[[ Excerpted records, beginning ]]
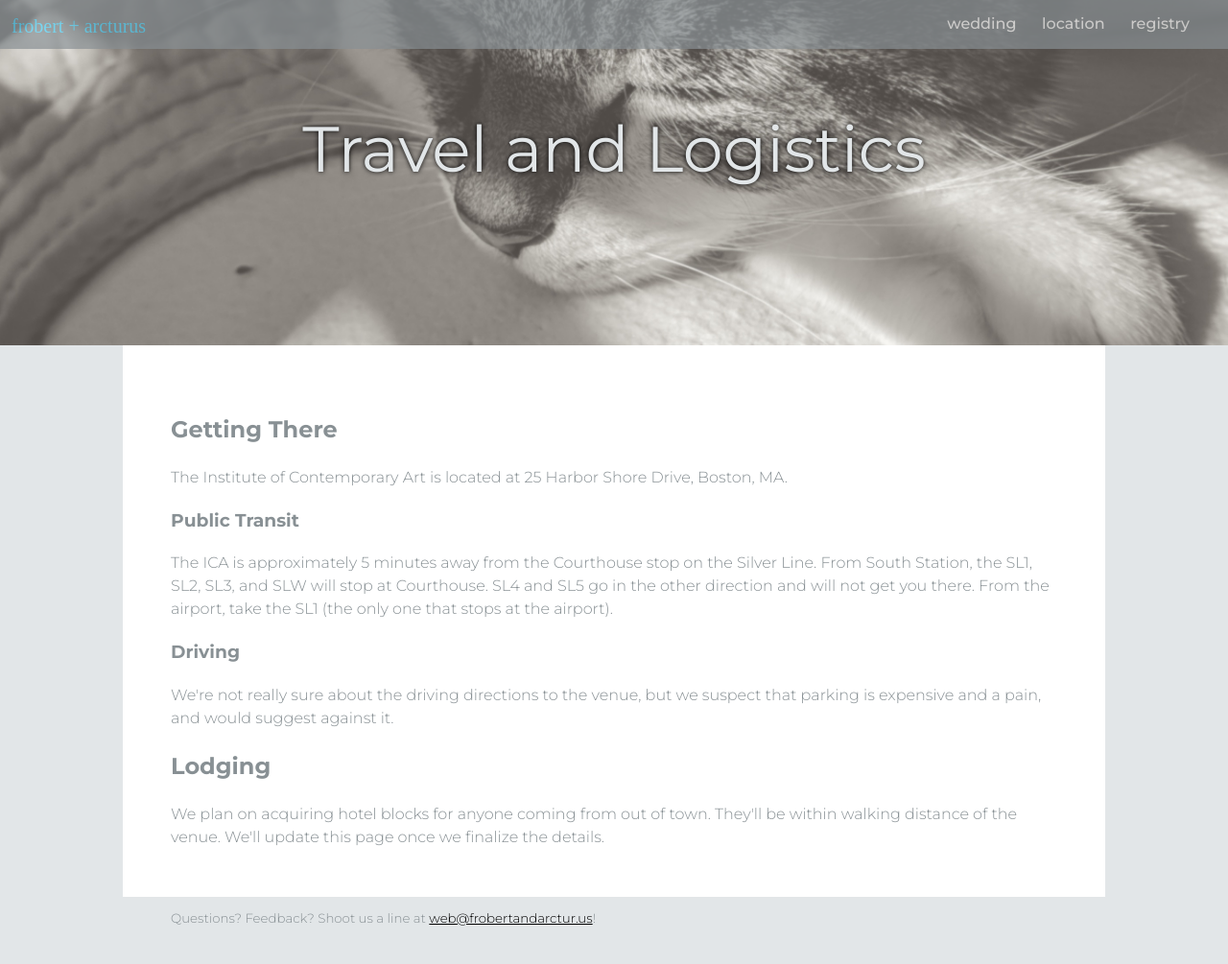
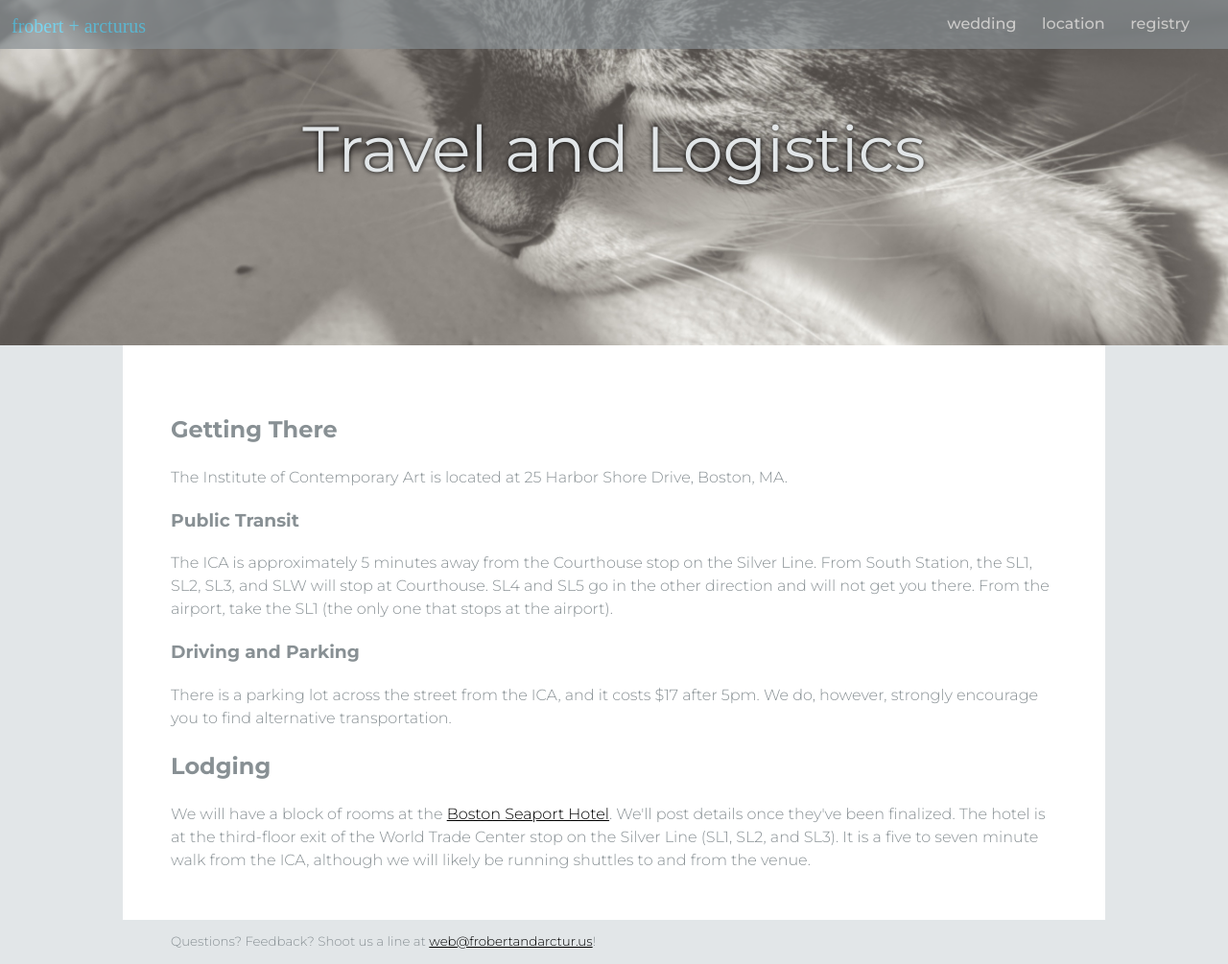
Before and after one commit to catoverdrive/catoverdrive.github.io, a Jekyll site: the page built from location.html, in a window 1280 px wide and 1005 px high. Shown: the whole window at 96% size. Built offline with Jekyll 4.4.1, drawn with Linux system fonts in a browser that asks for light colours; some web fonts are replaced.

Commit message:
update how to get there

```diff
--- a/location.html
+++ b/location.html
@@ -8,10 +8,19 @@ header: "Travel and Logistics"
 The Institute of Contemporary Art is located at 25 Harbor Shore Drive, Boston, MA.
 
 <h3>Public Transit</h3>
-The ICA is approximately 5 minutes away from the Courthouse stop on the Silver Line. From South Station, the SL1, SL2, SL3, and SLW will stop at Courthouse. SL4 and SL5 go in the other direction and will not get you there. From the airport, take the SL1 (the only one that stops at the airport).
+The ICA is approximately 5 minutes away from the Courthouse stop on the Silver Line. From
+South Station, the SL1, SL2, SL3, and SLW will stop at Courthouse. SL4 and SL5 go in the other
+direction and will not get you there. From the airport, take the SL1 (the only one that
+stops at the airport).
 
-<h3>Driving</h3>
-We're not really sure about the driving directions to the venue, but we suspect that parking is expensive and a pain, and would suggest against it.
+<h3>Driving and Parking</h3>
+There is a parking lot across the street from the ICA, and it costs $17 after 5pm. We do,
+however, strongly encourage you to find alternative transportation.
 
 <h2>Lodging</h2>
-We plan on acquiring hotel blocks for anyone coming from out of town. They'll be within walking distance of the venue. We'll update this page once we finalize the details.
+We will have a block of rooms at the <a href="https://www.seaportboston.com/">Boston Seaport Hotel</a>.
+We'll post details once they've been finalized.
+
+The hotel is at the third-floor exit of the World Trade Center stop on the Silver Line
+(SL1, SL2, and SL3). It is a five to seven minute walk from the ICA, although we will
+likely be running shuttles to and from the venue.
```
[[ Excerpted records, end ]]
#### What needs to be done
Pictures stay out; repeat all the rest of the records exactly.

#### Result
Before and after one commit to catoverdrive/catoverdrive.github.io, a Jekyll site: the page built from location.html, in a window 1280 px wide and 1005 px high. Shown: the whole window at 96% size. Built offline with Jekyll 4.4.1, drawn with Linux system fonts in a browser that asks for light colours; some web fonts are replaced.

Commit message:
update how to get there

```diff
--- a/location.html
+++ b/location.html
@@ -8,10 +8,19 @@ header: "Travel and Logistics"
 The Institute of Contemporary Art is located at 25 Harbor Shore Drive, Boston, MA.
 
 <h3>Public Transit</h3>
-The ICA is approximately 5 minutes away from the Courthouse stop on the Silver Line. From South Station, the SL1, SL2, SL3, and SLW will stop at Courthouse. SL4 and SL5 go in the other direction and will not get you there. From the airport, take the SL1 (the only one that stops at the airport).
+The ICA is approximately 5 minutes away from the Courthouse stop on the Silver Line. From
+South Station, the SL1, SL2, SL3, and SLW will stop at Courthouse. SL4 and SL5 go in the other
+direction and will not get you there. From the airport, take the SL1 (the only one that
+stops at the airport).
 
-<h3>Driving</h3>
-We're not really sure about the driving directions to the venue, but we suspect that parking is expensive and a pain, and would suggest against it.
+<h3>Driving and Parking</h3>
+There is a parking lot across the street from the ICA, and it costs $17 after 5pm. We do,
+however, strongly encourage you to find alternative transportation.
 
 <h2>Lodging</h2>
-We plan on acquiring hotel blocks for anyone coming from out of town. They'll be within walking distance of the venue. We'll update this page once we finalize the details.
+We will have a block of rooms at the <a href="https://www.seaportboston.com/">Boston Seaport Hotel</a>.
+We'll post details once they've been finalized.
+
+The hotel is at the third-floor exit of the World Trade Center stop on the Silver Line
+(SL1, SL2, and SL3). It is a five to seven minute walk from the ICA, although we will
+likely be running shuttles to and from the venue.
```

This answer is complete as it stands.